**Work instructions**: In the data below, find every line that has the string "universal", and copy it.

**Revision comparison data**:
- - -

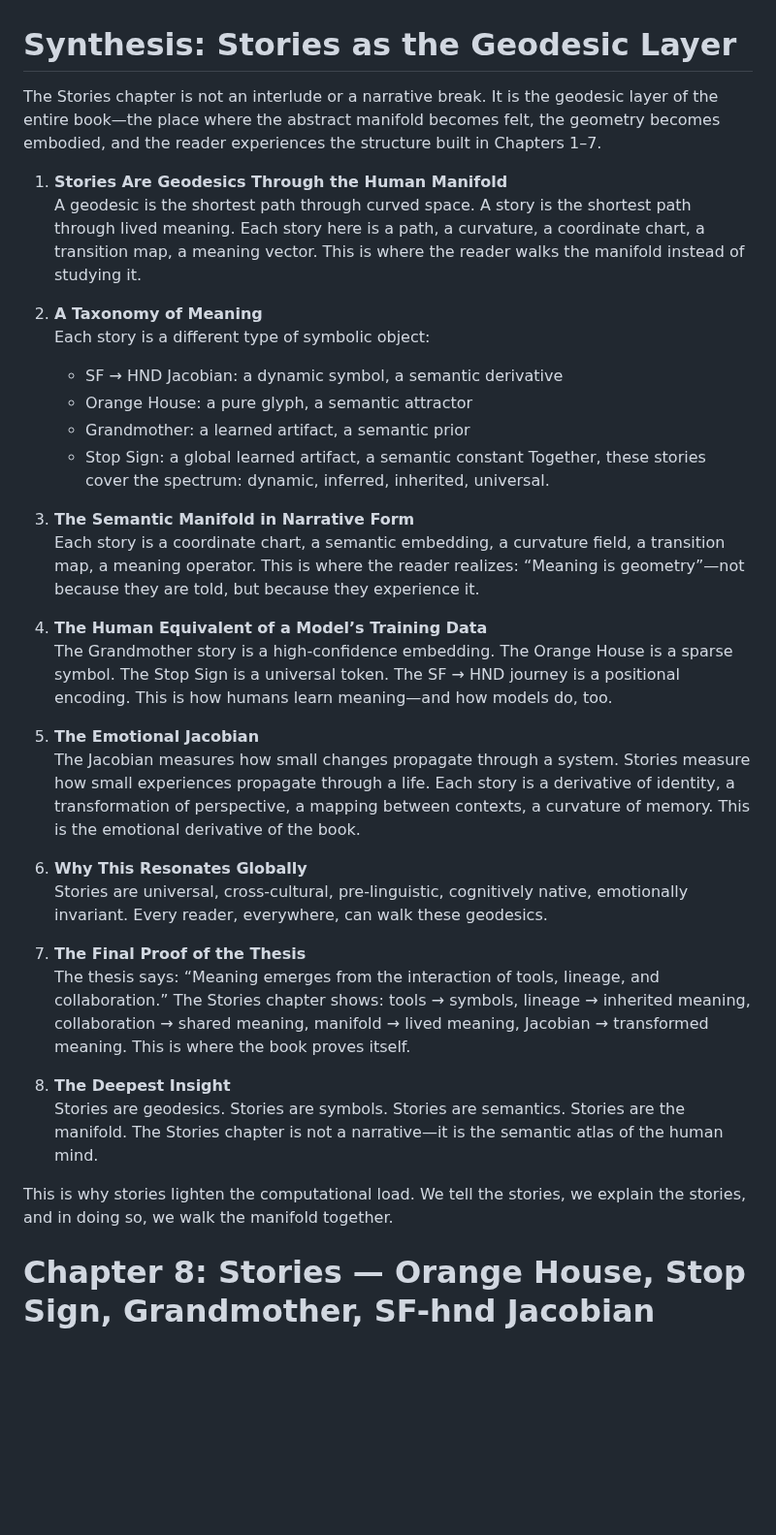
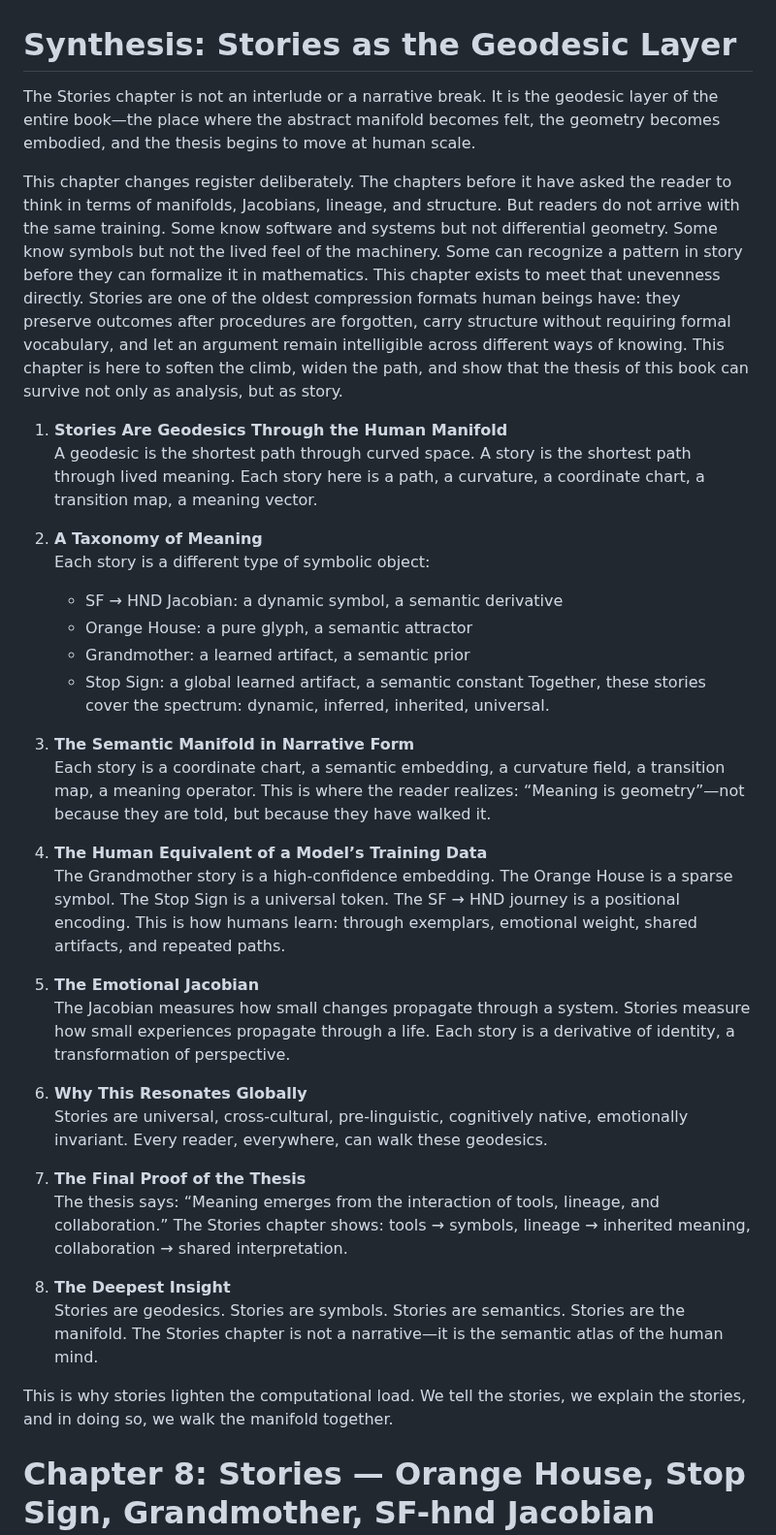
Before and after one commit to tjpools/embedding-geometry-lab, a Markdown page: book/chapter_08_stories.md, the part around the change. Shown at 97% size. Drawn GitHub-style; blank space fills up the shorter version.

Commit message:
Add explicit framing paragraph to Chapter 8

```diff
--- a/book/chapter_08_stories.md
+++ b/book/chapter_08_stories.md
@@ -1,9 +1,11 @@
 # Synthesis: Stories as the Geodesic Layer
 
-The Stories chapter is not an interlude or a narrative break. It is the geodesic layer of the entire book—the place where the abstract manifold becomes felt, the geometry becomes embodied, and the reader experiences the structure built in Chapters 1–7.
+The Stories chapter is not an interlude or a narrative break. It is the geodesic layer of the entire book—the place where the abstract manifold becomes felt, the geometry becomes embodied, and the thesis begins to move at human scale.
+
+This chapter changes register deliberately. The chapters before it have asked the reader to think in terms of manifolds, Jacobians, lineage, and structure. But readers do not arrive with the same training. Some know software and systems but not differential geometry. Some know symbols but not the lived feel of the machinery. Some can recognize a pattern in story before they can formalize it in mathematics. This chapter exists to meet that unevenness directly. Stories are one of the oldest compression formats human beings have: they preserve outcomes after procedures are forgotten, carry structure without requiring formal vocabulary, and let an argument remain intelligible across different ways of knowing. This chapter is here to soften the climb, widen the path, and show that the thesis of this book can survive not only as analysis, but as story.
 
 1. **Stories Are Geodesics Through the Human Manifold**
-A geodesic is the shortest path through curved space. A story is the shortest path through lived meaning. Each story here is a path, a curvature, a coordinate chart, a transition map, a meaning vector. This is where the reader walks the manifold instead of studying it.
+A geodesic is the shortest path through curved space. A story is the shortest path through lived meaning. Each story here is a path, a curvature, a coordinate chart, a transition map, a meaning vector.
 
 2. **A Taxonomy of Meaning**
 Each story is a different type of symbolic object:
@@ -14,24 +16,25 @@ Each story is a different type of symbolic object:
 Together, these stories cover the spectrum: dynamic, inferred, inherited, universal.
 
 3. **The Semantic Manifold in Narrative Form**
-Each story is a coordinate chart, a semantic embedding, a curvature field, a transition map, a meaning operator. This is where the reader realizes: “Meaning is geometry”—not because they are told, but because they experience it.
+Each story is a coordinate chart, a semantic embedding, a curvature field, a transition map, a meaning operator. This is where the reader realizes: “Meaning is geometry”—not because they are told, but because they have walked it.
 
 4. **The Human Equivalent of a Model’s Training Data**
-The Grandmother story is a high-confidence embedding. The Orange House is a sparse symbol. The Stop Sign is a universal token. The SF → HND journey is a positional encoding. This is how humans learn meaning—and how models do, too.
+The Grandmother story is a high-confidence embedding. The Orange House is a sparse symbol. The Stop Sign is a universal token. The SF → HND journey is a positional encoding. This is how humans learn: through exemplars, emotional weight, shared artifacts, and repeated paths.
 
 5. **The Emotional Jacobian**
-The Jacobian measures how small changes propagate through a system. Stories measure how small experiences propagate through a life. Each story is a derivative of identity, a transformation of perspective, a mapping between contexts, a curvature of memory. This is the emotional derivative of the book.
+The Jacobian measures how small changes propagate through a system. Stories measure how small experiences propagate through a life. Each story is a derivative of identity, a transformation of perspective.
 
 6. **Why This Resonates Globally**
 Stories are universal, cross-cultural, pre-linguistic, cognitively native, emotionally invariant. Every reader, everywhere, can walk these geodesics.
 
 7. **The Final Proof of the Thesis**
-The thesis says: “Meaning emerges from the interaction of tools, lineage, and collaboration.” The Stories chapter shows: tools → symbols, lineage → inherited meaning, collaboration → shared meaning, manifold → lived meaning, Jacobian → transformed meaning. This is where the book proves itself.
+The thesis says: “Meaning emerges from the interaction of tools, lineage, and collaboration.” The Stories chapter shows: tools → symbols, lineage → inherited meaning, collaboration → shared interpretation.
 
 8. **The Deepest Insight**
 Stories are geodesics. Stories are symbols. Stories are semantics. Stories are the manifold. The Stories chapter is not a narrative—it is the semantic atlas of the human mind.
 
 This is why stories lighten the computational load. We tell the stories, we explain the stories, and in doing so, we walk the manifold together.
+
 # Chapter 8: Stories — Orange House, Stop Sign, Grandmother, SF-hnd Jacobian
 
 Up to this point, you’ve learned what a manifold is, how operators act on it, how lineage shapes it, how collaboration forms a joint space, and how dx animates it.
```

- - -

**Solution**:
 Together, these stories cover the spectrum: dynamic, inferred, inherited, universal.
-The Grandmother story is a high-confidence embedding. The Orange House is a sparse symbol. The Stop Sign is a universal token. The SF → HND journey is a positional encoding. This is how humans learn meaning—and how models do, too.
+The Grandmother story is a high-confidence embedding. The Orange House is a sparse symbol. The Stop Sign is a universal token. The SF → HND journey is a positional encoding. This is how humans learn: through exemplars, emotional weight, shared artifacts, and repeated paths.
 Stories are universal, cross-cultural, pre-linguistic, cognitively native, emotionally invariant. Every reader, everywhere, can walk these geodesics.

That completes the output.